Psoriasis undoubtedly has an overt genetic component to its aetiology (human leukocyte antigens (HLA) Cw6, B13, B17 and B17 have been implicated). However it is truly multifactorial as environmental and immunological factors can contribute to its occurrence.
While the exact mechanism of how this disease occurs is still being worked out, there is discussion surrounding the role of the host immune system in the development of the disease. It has been proposed that there is a stressor (infection, trauma, drugs or idiopathic in most cases) that precipitates large scale activation of T-lymphocytes present in the epidermis (normally found in the strata basale and spinosum). This T-cell activation occurs in response to cytokine release from native keratinocytes. Cytokines also stimulate differentiation of local Langerhans’ cells, which in turn drive the proliferation of T-cells. The excess cytokine and inflammatory mediators in turn upregulates the cell cycle of the keratinocytes such that the epidermis exfoliates every 4 days, as opposed to the typical 26 day cycle. As a consequence of the epidermal hyperplasia, immature cells ascend the layers of the epidermis that have poor intracellular adhesion, as well as poor water barriers.
There are several disorders that can alter the concentration of melanin within the skin. Either congenital or acquired disease may result in an increase in the pigmentation (hyperpigmented) or a decrease in the amount of pigment (hypopigmentation). Albinism is a well known autosomal recessive phenomenon that results in global absence of pigment. The genetic mutation is associated with abnormalities of the tyrosinase enzyme, which is necessary for melanin production.
In addition to the absence of pigment in the integumentary system, patients also lack colour in the iris. The latter significantly affects their visual acuity and results in marked photophobia in these patients.
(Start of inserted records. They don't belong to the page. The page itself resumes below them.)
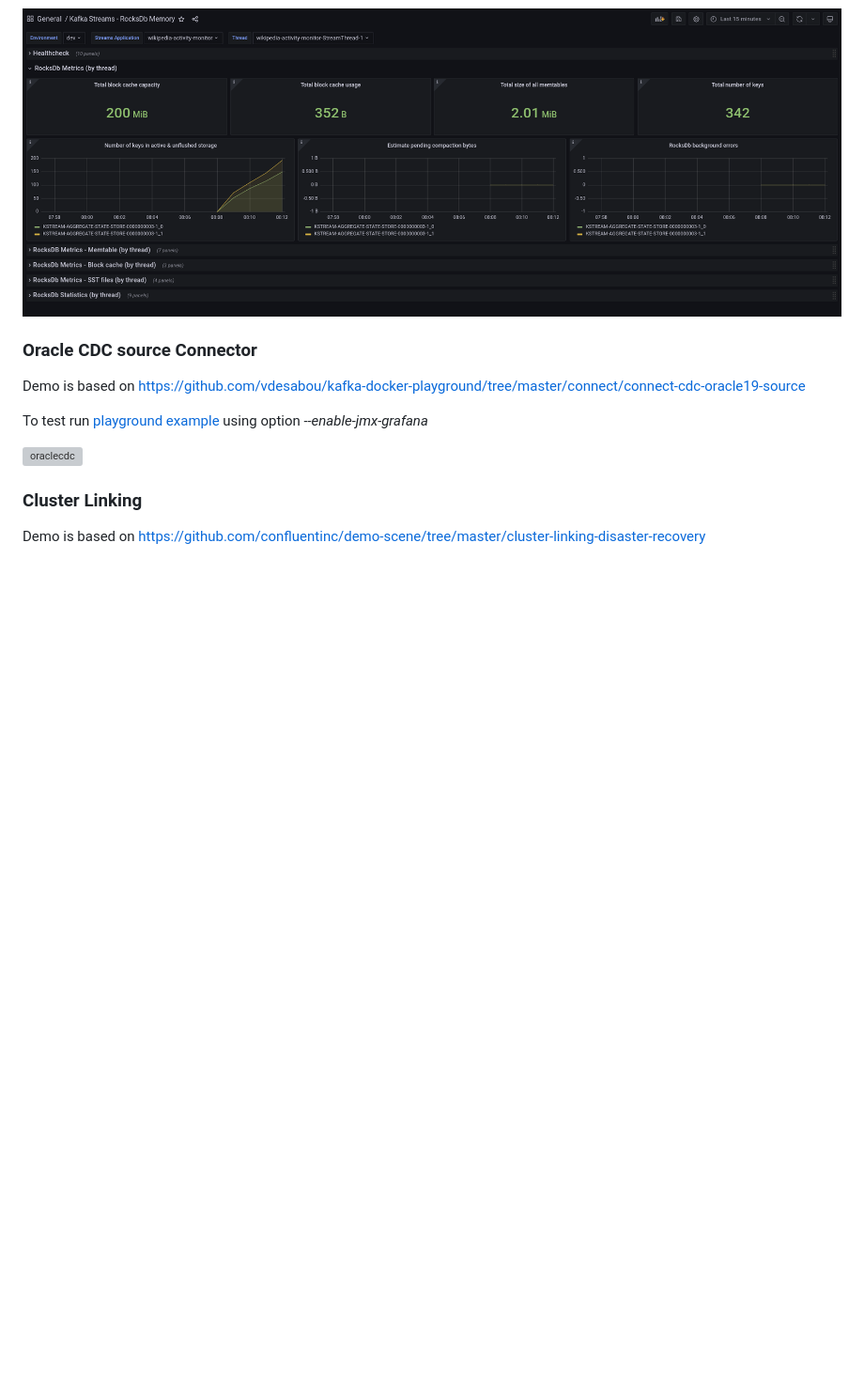
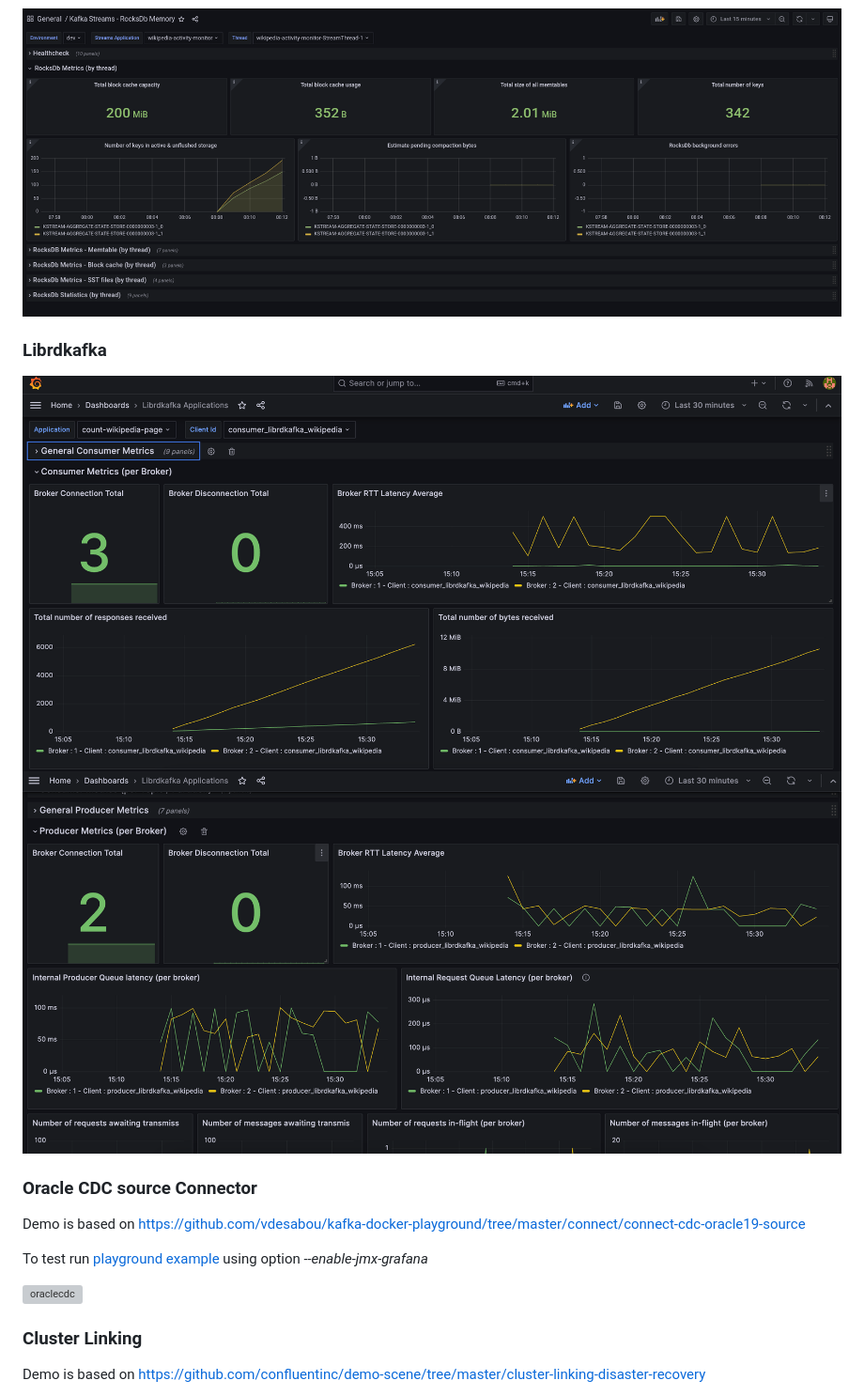
Before and after one commit to confluentinc/jmx-monitoring-stacks, a Markdown page: jmxexporter-prometheus-grafana/README.md, the part around the change printed below. Shown: that part at 94% size. GitHub-like rendering; pictures changed too: jmxexporter-prometheus-grafana/img/librdkafka-consumer.png (added), jmxexporter-prometheus-grafana/img/librdkafka-producer.png (added); blank space fills up the shorter version; grey boxes are pictures that could not be loaded.

```diff
--- a/jmxexporter-prometheus-grafana/README.md
+++ b/jmxexporter-prometheus-grafana/README.md
@@ -110,6 +111,12 @@ docker-compose exec kafka1 kafka-configs --bootstrap-server kafka1:12091 --alter
 
 ![kafkastreams-rocksdb 0](img/kafkastreams-rocksdb.png)
 
+
+### Librdkafka
+
+![librdkafka consumer](img/librdkafka-consumer.png)
+![librdkafka producer](img/librdkafka-producer.png)
+
 ### Oracle CDC source Connector
 
 Demo is based on https://github.com/vdesabou/kafka-docker-playground/tree/master/connect/connect-cdc-oracle19-source
```
Also changed, not shown: other parts of jmxexporter-prometheus-grafana/README.md (+1 -0 lines), jmxexporter-prometheus-grafana/librdkafka/README.md (+122 -0 lines).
The absence of melanin increases the risk of development of cancers in this patient population.
It should also be noted that there is an autosomal dominant variation of albinism known as piebaldism or partial albinism. These patients have characteristic patches of depigmented skin along with a patch of white hair in the front of their heads. In both cases, there is no cure. However, patients with albinism should be monitored regularly for cutaneous malignancies and should use UV protection (no less than sun protection factor [SPF] 30).
Although unlikely, piebaldism should not be confused with vitiligo. The latter is thought to results from an autoimmune reaction against melanocytes, resulting in well demarcated patches of depigmentation. However, the definitive pathophysiology is unknown. The patches usually arise in periorificial areas (i.e. around the eyes, mouth, nipples, umbilicus and anogenital orifices) as well as at the tips of fingers and toes. The depigmentation can arise in other areas of the body. In some cases, patients with vitiligo also have another autoimmune disorder (i.e. Grave’s disease, pernicious anemia or myasthenia gravis, to name a few). While some patients spontaneously regain pigment in the affected areas, others require treatment that is not universally successful. They will require photoprotection in affected areas. Some individuals benefit from very potent topical steroids, while others settle for cosmesis. Some individuals with extensive vitiligo (like the late king of pop - Michael Jackson) resort to bleaching normally pigmented skin to achieve homogeneity.